- COVID-19 is caused by a novel coronavirus which is a new strain that has not been previously identified in humans, so there is still a level of uncertainty.
- Food has not been identified as a likely source or route of transmission of the virus.
- The global food sector is being impacted both economically and socially, across the entire food chain, in relation to: human resources, such as changes in key personnel; supply chains of ingredients, packaging, finished products and equipment; sourcing as manufacturers may need to rely on alternative suppliers at short notice; transportation of people, materials and goods.
- As is usual in such situations, public health authorities provide guidance on recommendations on how to reduce the spread of infection (see links below)
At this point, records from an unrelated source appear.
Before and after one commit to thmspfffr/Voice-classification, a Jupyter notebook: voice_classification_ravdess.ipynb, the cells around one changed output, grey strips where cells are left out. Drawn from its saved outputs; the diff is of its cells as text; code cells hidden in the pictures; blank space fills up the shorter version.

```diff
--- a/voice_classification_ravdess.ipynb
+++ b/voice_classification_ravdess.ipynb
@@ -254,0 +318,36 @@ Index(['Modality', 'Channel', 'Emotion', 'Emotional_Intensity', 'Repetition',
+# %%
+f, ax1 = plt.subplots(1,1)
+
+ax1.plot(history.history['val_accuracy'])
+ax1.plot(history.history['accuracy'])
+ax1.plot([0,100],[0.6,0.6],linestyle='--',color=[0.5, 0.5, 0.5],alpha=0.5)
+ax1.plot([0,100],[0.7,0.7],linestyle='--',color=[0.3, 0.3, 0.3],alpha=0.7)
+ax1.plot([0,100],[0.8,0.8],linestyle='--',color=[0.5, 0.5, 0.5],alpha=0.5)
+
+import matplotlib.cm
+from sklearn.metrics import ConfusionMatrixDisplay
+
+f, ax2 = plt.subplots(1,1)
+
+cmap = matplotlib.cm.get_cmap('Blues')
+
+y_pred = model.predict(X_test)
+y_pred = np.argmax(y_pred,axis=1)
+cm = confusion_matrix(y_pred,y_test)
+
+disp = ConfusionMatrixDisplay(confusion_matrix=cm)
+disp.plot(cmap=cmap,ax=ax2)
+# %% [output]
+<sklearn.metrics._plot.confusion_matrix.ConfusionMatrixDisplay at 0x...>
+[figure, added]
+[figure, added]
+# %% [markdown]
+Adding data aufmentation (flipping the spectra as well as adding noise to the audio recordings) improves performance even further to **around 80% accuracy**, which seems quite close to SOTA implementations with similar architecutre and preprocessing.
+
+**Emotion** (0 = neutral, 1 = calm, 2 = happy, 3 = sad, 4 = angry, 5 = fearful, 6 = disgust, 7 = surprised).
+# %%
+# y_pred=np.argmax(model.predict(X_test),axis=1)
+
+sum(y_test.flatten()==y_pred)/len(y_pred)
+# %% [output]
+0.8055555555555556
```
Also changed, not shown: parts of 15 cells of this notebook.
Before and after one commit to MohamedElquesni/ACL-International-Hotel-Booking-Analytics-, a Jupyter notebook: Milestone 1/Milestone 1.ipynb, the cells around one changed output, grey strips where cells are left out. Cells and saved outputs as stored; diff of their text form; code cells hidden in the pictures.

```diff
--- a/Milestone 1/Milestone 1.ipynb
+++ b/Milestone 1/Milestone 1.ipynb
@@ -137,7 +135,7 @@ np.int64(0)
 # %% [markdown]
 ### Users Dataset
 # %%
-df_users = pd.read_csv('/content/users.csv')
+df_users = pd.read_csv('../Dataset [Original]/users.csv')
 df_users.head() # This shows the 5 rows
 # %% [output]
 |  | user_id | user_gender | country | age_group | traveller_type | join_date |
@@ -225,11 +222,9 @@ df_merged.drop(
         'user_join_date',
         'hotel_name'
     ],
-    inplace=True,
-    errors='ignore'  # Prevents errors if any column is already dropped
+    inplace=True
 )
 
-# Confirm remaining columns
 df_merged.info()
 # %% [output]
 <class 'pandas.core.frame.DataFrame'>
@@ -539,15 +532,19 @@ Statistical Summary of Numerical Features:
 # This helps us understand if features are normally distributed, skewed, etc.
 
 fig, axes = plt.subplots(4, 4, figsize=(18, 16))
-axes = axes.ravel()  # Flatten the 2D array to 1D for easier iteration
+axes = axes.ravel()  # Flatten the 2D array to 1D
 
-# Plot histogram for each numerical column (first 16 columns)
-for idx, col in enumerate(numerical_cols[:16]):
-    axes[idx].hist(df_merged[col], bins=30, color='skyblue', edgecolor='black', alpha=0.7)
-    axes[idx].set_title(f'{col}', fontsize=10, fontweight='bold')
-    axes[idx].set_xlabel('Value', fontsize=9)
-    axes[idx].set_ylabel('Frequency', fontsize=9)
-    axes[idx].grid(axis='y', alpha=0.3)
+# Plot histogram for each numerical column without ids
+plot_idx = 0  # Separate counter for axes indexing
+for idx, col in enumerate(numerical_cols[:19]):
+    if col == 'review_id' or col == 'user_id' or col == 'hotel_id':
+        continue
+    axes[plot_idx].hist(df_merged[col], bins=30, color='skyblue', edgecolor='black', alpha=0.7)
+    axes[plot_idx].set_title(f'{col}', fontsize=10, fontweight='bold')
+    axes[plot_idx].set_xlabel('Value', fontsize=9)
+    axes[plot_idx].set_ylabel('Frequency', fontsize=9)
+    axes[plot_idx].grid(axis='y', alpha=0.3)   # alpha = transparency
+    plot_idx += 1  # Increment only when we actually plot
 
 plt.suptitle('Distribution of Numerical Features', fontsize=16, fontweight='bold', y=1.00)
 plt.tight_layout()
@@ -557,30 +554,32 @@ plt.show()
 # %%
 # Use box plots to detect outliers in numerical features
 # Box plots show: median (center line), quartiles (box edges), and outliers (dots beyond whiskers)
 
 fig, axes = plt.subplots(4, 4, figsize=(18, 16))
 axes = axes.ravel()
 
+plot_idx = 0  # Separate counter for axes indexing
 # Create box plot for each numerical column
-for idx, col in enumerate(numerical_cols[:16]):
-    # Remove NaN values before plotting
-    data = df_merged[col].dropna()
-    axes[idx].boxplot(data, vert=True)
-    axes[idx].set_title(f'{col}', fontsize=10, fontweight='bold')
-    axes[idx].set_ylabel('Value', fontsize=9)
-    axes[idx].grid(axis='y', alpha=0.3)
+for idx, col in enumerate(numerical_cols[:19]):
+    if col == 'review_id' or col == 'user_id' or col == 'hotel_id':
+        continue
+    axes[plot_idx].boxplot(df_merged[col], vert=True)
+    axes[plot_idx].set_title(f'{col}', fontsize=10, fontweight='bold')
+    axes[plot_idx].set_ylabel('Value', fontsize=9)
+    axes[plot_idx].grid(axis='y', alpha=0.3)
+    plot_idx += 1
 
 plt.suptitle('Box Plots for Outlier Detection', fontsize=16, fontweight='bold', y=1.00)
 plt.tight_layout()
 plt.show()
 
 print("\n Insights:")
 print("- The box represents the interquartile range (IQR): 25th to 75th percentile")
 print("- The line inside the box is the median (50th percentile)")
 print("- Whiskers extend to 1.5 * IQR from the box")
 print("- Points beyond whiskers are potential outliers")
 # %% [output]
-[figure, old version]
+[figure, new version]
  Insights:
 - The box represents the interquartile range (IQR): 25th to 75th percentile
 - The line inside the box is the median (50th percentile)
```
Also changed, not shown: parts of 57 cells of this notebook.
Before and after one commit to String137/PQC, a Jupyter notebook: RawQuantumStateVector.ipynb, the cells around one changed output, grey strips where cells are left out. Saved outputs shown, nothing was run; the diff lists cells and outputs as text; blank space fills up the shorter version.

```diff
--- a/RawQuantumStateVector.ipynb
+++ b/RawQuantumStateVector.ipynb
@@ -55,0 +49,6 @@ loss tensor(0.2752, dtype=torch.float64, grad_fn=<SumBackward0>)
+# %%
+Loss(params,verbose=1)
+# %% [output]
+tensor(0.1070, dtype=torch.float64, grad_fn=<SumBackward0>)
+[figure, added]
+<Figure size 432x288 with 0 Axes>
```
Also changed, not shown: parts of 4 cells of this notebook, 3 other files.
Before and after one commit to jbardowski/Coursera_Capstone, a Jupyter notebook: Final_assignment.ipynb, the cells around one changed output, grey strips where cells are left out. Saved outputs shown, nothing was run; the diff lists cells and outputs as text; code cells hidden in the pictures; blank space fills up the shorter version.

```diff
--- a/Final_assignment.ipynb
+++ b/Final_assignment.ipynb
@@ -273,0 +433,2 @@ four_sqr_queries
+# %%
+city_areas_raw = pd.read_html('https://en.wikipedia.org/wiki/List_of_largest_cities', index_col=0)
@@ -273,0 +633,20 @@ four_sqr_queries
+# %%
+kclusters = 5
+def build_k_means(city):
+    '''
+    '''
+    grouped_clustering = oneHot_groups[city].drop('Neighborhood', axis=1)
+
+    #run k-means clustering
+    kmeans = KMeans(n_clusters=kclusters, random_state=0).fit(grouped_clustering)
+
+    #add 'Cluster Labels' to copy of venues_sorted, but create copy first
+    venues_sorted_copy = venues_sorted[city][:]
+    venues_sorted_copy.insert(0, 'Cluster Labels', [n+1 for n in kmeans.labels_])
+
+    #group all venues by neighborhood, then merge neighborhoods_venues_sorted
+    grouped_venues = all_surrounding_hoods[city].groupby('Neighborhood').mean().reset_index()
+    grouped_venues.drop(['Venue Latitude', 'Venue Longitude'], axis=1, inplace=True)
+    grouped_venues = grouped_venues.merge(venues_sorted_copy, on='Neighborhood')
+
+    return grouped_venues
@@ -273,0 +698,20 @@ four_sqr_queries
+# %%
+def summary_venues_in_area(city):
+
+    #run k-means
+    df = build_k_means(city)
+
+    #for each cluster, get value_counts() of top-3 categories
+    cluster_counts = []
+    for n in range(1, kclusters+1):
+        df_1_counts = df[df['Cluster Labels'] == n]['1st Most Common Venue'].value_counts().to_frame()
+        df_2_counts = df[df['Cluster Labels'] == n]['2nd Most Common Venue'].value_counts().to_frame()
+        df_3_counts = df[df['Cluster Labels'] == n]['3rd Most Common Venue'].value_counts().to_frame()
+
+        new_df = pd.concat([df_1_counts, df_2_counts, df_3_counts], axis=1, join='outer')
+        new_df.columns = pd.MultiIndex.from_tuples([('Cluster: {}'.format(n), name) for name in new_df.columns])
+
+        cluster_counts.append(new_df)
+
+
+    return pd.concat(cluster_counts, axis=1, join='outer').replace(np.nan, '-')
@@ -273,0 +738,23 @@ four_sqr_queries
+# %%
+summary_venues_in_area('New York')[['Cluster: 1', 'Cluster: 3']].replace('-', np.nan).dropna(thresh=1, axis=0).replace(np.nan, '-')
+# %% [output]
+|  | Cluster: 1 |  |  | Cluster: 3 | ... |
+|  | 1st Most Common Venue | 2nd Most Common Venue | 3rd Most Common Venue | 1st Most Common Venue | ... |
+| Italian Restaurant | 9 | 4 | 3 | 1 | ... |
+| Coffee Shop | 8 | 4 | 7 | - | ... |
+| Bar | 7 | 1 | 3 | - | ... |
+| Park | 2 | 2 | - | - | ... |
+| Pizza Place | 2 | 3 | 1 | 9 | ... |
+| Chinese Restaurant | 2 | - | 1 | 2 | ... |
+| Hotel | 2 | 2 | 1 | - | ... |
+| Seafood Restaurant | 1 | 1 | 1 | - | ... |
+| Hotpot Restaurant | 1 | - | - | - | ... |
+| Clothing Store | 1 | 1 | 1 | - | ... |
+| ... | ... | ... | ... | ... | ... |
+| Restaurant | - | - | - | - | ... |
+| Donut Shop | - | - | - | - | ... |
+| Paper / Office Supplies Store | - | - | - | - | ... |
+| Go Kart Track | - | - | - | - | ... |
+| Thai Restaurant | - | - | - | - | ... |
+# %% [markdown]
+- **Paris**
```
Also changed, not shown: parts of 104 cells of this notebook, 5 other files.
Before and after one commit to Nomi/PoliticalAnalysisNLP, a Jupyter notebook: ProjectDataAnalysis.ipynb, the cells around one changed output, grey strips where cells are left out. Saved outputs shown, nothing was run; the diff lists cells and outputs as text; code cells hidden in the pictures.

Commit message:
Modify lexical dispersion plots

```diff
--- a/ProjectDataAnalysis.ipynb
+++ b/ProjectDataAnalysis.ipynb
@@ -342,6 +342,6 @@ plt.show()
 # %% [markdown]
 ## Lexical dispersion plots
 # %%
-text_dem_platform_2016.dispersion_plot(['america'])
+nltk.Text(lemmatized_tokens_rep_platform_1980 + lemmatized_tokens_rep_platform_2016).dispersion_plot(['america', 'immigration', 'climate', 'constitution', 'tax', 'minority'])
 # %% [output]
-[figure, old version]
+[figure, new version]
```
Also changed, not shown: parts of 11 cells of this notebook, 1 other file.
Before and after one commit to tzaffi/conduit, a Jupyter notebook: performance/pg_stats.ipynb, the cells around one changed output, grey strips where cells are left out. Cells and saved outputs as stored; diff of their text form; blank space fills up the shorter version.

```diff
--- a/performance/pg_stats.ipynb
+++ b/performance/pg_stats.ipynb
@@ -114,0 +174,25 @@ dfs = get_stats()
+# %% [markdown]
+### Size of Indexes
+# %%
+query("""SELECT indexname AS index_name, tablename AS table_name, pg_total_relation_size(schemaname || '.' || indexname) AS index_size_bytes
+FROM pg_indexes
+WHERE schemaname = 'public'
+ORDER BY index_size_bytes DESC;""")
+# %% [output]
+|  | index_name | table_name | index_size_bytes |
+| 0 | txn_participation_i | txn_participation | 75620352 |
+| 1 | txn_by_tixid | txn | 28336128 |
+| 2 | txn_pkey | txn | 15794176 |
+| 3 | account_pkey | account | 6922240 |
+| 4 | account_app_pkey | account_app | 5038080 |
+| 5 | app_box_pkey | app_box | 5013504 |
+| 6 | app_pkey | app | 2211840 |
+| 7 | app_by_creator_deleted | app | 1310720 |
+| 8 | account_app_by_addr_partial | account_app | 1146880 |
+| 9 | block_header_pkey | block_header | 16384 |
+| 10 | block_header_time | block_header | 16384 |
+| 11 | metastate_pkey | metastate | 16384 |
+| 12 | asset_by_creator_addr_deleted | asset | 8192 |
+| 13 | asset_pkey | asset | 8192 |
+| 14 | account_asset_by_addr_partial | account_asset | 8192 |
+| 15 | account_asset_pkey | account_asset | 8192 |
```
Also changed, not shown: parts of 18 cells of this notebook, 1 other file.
- While the virus originally passed from an animal to a human in China, the current cases are a result of human-to-human transmission
- The mode of transmission is via respiratory droplets that people sneeze, cough or exhale. The wearing of medical face masks can be effective in preventing already infected persons from spreading the disease to others, hence are recommended for those in close contact with infected individuals
- Public health advice is to minimise the opportunity for transmission through social distancing, effective hand washing and cleaning practices. Where social distancing cannot be effectively achieved in enclosed public spaces, public health bodies propose wearing face masks/face coverings to help reduce the spread of Coronavirus.
Hygiene and Food Safety
- Food operators are expected to adhere to good manufacturing practices, and food hygiene and food safety processes and procedures to ensure they produce safe food, as well as health and safety procedures to protect their workforce.
- The food sector has good food hygiene practices in place including rigorous hand hygiene, cleaning and sanitation, and food handler fitness to work controls to prevent cross-contamination and spread of infection. Advice from public health authorities is that these practices should be enhanced at this time, along with social distancing measures, to prevent the risk of COVID-19 transmission in the workplace.
- Food handlers are expected to already be well informed and trained about hand hygiene in factory operations (including washrooms and canteens). In the event of lack of access to hand-washing facilities with soap and warm water, sanitisers can be used, but are not as effective if hands are visibly soiled. Please refer to IFST’s Food Science Fact Sheet on ‘Hand Hygiene’.
- In line with food safety best practice, good hygiene is important to avoid cross-contamination between raw or undercooked foods and cooked or ready to eat foods, in food preparation areas.
- The need for wearing of personal protective equipment (PPE) including face masks/face coverings and gloves, by food handlers at work is decided following a risk assessment. PPE is not required by public health authorities to provide protection against COVID-19 for food handlers at work.
- Wearing PPE may introduce additional potential risks – temptation to touch face/nose/eyes increasing the risk of infection; potential introduction of foreign objects. Therefore, the design of any PPE and appropriate procedures for their use and disposal should be considered in HACCP and food risk management.
- WHO advice on Coronaviruses https://www.who.int/health-topics/coronavirus
- ICMSF opinion on SARS-CoV-2 and its relationship to food safety https://www.icmsf.org/publications/papers/ (or see the document below)
- UK Guidance for Food businesses https://www.gov.uk/guidance/reducing-the-spread-of-respiratory-infections-including-covid-19-in-the-workplace
- EFSA advice on Coronaviruses and food https://www.efsa.europa.eu/en/news/coronavirus-no-evidence-food-source-or-transmission-route
- ECDC information on COVID-19 pandemic https://www.ecdc.europa.eu/en/novel-coronavirus-china
- FSAI COVID-19 (Coronavirus) frequently asked questions https://www.fsai.ie/faq/coronavirus.html
- IFST Information Statement on Foodborne Viral Infections https://www.ifst.org/resources/information-statements/foodborne-viral-infections